ASSIGNMENT — Which lines below include the string "index"? Please show each one.
*** Opening of DATA TO USE ***
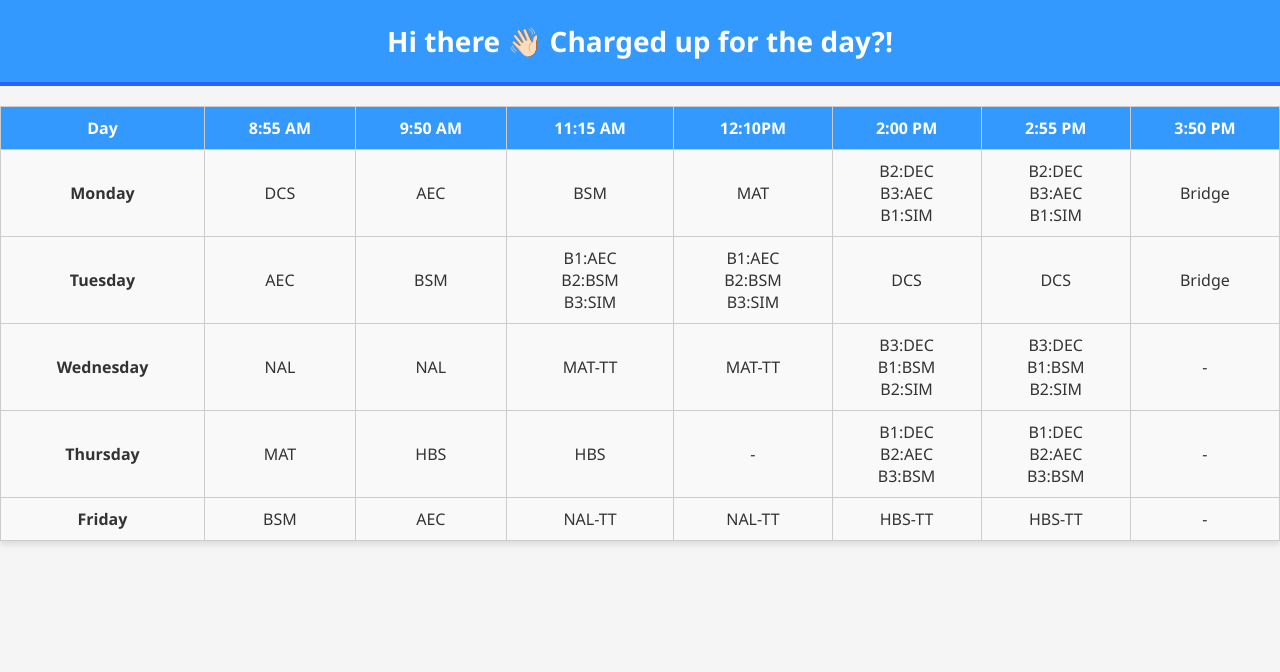
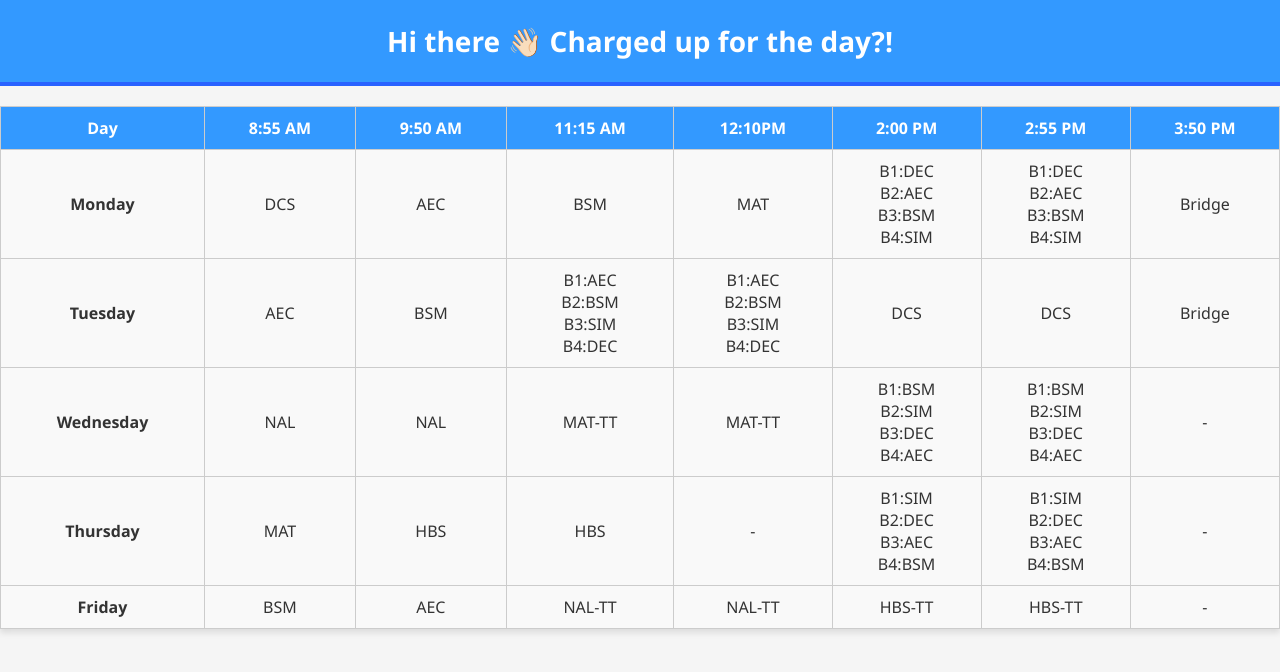
Before and after one commit to KarthikDani/tt, a plain HTML site: page index.html in a window 1280 px wide. Drawn offline with Linux system fonts and the light colour scheme.

Commit message:
Update index.html

```diff
--- a/index.html
+++ b/index.html
@@ -125,16 +125,16 @@
                 <td>AEC</td>
                 <td>BSM</td>
                 <td>MAT</td>
-                <td>B2:DEC<br>B3:AEC<br>B1:SIM</td>
-                <td>B2:DEC<br>B3:AEC<br>B1:SIM</td>
+                <td>B1:DEC<br>B2:AEC<br>B3:BSM<br>B4:SIM</td>
+                <td>B1:DEC<br>B2:AEC<br>B3:BSM<br>B4:SIM</td>
                 <td>Bridge</td>
             </tr>
             <tr>
                 <td>Tuesday</td>
                 <td>AEC</td>
                 <td>BSM</td>
-                <td>B1:AEC<br>B2:BSM<br>B3:SIM</td>
-                <td>B1:AEC<br>B2:BSM<br>B3:SIM</td>
+                <td>B1:AEC<br>B2:BSM<br>B3:SIM<br>B4:DEC</td>
+                <td>B1:AEC<br>B2:BSM<br>B3:SIM<br>B4:DEC</td>
                 <td>DCS</td>
                 <td>DCS</td>
                 <td>Bridge</td>
@@ -145,8 +145,8 @@
                 <td>NAL</td>
                 <td>MAT-TT</td>
                 <td>MAT-TT</td>
-                <td>B3:DEC<br>B1:BSM<br>B2:SIM</td>
-                <td>B3:DEC<br>B1:BSM<br>B2:SIM</td>
+                <td>B1:BSM<br>B2:SIM<br>B3:DEC<br>B4:AEC</td>
+                <td>B1:BSM<br>B2:SIM<br>B3:DEC<br>B4:AEC</td>
                 <td>-</td>
             </tr>
             <tr>
@@ -155,8 +155,8 @@
                 <td>HBS</td>
                 <td>HBS</td>
                 <td>-</td>
-                <td>B1:DEC<br>B2:AEC<br>B3:BSM</td>
-                <td>B1:DEC<br>B2:AEC<br>B3:BSM</td>
+                <td>B1:SIM<br>B2:DEC<br>B3:AEC<br>B4:BSM</td>
+                <td>B1:SIM<br>B2:DEC<br>B3:AEC<br>B4:BSM</td>
                 <td>-</td>
             </tr>
             <tr>
```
*** Close of DATA TO USE ***
WRITTEN RESPONSE —
Before and after one commit to KarthikDani/tt, a plain HTML site: page index.html in a window 1280 px wide. Drawn offline with Linux system fonts and the light colour scheme.
Update index.html
--- a/index.html
+++ b/index.html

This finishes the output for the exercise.